Version difference data

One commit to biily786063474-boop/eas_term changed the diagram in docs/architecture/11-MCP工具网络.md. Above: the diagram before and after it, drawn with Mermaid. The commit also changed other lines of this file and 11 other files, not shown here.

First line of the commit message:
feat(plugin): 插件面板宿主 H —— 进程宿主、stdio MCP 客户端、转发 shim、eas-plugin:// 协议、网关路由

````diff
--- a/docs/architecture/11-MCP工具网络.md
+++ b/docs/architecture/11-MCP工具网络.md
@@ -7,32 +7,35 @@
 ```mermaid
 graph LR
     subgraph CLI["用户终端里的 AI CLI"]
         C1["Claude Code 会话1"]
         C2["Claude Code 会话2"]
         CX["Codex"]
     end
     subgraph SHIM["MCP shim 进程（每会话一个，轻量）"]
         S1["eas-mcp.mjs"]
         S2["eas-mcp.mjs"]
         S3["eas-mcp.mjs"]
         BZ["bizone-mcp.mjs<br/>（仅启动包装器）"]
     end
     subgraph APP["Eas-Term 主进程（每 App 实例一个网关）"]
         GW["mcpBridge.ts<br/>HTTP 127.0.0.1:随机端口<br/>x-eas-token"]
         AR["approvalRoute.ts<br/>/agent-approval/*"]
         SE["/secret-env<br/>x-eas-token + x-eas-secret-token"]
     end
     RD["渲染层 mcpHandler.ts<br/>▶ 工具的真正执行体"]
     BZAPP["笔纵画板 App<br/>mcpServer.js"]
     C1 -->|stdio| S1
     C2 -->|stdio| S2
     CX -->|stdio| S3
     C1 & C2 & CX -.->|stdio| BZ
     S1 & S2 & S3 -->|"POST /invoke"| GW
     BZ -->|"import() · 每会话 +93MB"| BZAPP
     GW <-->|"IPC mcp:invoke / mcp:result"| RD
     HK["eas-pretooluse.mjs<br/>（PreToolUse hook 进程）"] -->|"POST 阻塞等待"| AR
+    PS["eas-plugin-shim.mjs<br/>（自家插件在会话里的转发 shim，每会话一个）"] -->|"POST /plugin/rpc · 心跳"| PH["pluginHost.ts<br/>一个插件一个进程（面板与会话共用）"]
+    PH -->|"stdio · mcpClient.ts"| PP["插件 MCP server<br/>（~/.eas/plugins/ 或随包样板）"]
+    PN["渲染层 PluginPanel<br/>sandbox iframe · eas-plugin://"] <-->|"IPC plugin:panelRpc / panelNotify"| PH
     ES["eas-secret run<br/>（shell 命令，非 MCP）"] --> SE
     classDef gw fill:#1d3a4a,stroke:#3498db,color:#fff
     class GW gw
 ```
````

Work task: If a line in the records above holds the string "stdio", copy it out.

Task answer:
feat(plugin): 插件面板宿主 H —— 进程宿主、stdio MCP 客户端、转发 shim、eas-plugin:// 协议、网关路由
     C1 -->|stdio| S1
     C2 -->|stdio| S2
     CX -->|stdio| S3
     C1 & C2 & CX -.->|stdio| BZ
+    PH -->|"stdio · mcpClient.ts"| PP["插件 MCP server<br/>（~/.eas/plugins/ 或随包样板）"]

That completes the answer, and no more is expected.